• **Exercise brief**
Within the records below, filter for lines carrying the word "América" and copy them.

Segment Start: Data for this exercise

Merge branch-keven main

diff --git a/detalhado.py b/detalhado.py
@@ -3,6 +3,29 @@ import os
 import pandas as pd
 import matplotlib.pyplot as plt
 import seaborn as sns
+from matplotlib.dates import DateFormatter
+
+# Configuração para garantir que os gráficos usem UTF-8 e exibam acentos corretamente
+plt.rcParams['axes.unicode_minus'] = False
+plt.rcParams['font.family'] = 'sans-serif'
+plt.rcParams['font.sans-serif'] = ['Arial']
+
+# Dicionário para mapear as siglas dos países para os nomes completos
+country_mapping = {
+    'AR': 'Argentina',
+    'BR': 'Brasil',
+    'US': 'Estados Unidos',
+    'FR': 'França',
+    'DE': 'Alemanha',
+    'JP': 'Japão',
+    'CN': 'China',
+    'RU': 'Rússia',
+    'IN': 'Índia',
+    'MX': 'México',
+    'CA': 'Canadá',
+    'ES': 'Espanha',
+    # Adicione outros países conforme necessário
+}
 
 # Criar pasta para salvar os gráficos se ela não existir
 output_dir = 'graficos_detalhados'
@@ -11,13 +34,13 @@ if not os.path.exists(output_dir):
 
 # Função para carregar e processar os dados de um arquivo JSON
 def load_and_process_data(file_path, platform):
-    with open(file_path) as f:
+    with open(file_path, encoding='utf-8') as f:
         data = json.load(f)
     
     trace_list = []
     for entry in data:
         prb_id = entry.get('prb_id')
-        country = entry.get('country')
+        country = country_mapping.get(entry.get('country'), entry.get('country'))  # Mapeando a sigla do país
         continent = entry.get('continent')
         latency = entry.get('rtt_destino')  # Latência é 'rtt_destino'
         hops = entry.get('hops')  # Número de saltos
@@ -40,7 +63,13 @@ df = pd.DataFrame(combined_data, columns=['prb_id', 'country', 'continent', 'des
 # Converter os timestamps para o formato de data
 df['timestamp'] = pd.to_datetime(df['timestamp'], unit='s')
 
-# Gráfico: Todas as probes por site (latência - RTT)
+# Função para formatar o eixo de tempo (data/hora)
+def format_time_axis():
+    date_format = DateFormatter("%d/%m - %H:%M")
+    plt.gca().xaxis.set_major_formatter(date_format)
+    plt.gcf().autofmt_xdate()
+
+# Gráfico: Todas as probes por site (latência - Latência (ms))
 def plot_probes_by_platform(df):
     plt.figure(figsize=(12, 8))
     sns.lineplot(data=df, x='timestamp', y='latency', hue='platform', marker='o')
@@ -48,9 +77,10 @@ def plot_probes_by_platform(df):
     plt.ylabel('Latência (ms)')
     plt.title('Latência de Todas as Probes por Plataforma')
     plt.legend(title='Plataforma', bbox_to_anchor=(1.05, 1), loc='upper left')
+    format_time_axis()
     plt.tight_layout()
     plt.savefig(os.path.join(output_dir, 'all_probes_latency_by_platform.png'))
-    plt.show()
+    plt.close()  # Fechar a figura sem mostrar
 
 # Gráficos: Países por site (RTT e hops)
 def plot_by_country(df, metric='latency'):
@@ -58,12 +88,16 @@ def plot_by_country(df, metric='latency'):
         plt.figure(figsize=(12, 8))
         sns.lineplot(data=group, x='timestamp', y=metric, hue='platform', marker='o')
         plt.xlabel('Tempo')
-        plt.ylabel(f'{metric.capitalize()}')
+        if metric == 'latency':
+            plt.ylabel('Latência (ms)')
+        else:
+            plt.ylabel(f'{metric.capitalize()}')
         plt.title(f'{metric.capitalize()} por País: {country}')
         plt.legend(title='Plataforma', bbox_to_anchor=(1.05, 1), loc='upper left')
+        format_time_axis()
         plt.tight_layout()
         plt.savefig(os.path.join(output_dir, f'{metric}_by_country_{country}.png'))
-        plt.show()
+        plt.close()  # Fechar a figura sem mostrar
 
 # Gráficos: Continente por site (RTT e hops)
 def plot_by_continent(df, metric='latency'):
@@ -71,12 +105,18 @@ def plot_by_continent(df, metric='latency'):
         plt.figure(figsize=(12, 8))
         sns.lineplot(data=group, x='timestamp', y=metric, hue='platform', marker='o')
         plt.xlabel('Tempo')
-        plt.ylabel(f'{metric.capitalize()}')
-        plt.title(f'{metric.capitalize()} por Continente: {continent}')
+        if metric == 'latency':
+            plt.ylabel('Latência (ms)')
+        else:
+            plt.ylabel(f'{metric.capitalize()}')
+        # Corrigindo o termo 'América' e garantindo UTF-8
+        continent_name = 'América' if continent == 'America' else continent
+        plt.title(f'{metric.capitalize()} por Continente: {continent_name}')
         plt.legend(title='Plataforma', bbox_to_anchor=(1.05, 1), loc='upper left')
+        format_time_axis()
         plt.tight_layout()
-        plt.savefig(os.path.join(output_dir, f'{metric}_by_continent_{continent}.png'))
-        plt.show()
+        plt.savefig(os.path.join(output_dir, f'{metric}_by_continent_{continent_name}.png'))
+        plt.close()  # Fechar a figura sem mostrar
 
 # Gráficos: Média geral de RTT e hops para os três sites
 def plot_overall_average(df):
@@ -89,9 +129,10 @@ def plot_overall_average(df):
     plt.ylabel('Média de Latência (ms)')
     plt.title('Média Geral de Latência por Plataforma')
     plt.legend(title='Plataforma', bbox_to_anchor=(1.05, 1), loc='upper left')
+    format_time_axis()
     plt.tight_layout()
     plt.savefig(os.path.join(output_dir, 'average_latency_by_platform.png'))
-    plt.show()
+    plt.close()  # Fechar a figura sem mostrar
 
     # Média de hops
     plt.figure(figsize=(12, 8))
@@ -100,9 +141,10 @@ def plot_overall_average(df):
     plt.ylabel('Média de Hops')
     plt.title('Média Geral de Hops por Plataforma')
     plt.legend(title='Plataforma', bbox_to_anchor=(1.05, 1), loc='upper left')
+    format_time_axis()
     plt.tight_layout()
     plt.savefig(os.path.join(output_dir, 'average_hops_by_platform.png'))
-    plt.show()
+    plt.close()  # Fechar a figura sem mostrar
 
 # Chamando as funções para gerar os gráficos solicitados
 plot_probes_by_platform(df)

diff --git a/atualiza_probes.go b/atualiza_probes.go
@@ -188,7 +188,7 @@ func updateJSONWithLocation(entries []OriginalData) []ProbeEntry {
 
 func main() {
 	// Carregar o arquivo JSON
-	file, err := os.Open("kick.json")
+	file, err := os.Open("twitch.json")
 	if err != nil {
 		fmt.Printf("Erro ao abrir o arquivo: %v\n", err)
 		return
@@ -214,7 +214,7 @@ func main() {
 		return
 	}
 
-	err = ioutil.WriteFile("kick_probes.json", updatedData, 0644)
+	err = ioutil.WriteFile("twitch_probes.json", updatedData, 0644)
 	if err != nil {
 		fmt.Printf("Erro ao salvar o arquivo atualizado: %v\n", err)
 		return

Segment End: Data for this exercise

• **Output for this exercise**
+        # Corrigindo o termo 'América' e garantindo UTF-8
+        continent_name = 'América' if continent == 'America' else continent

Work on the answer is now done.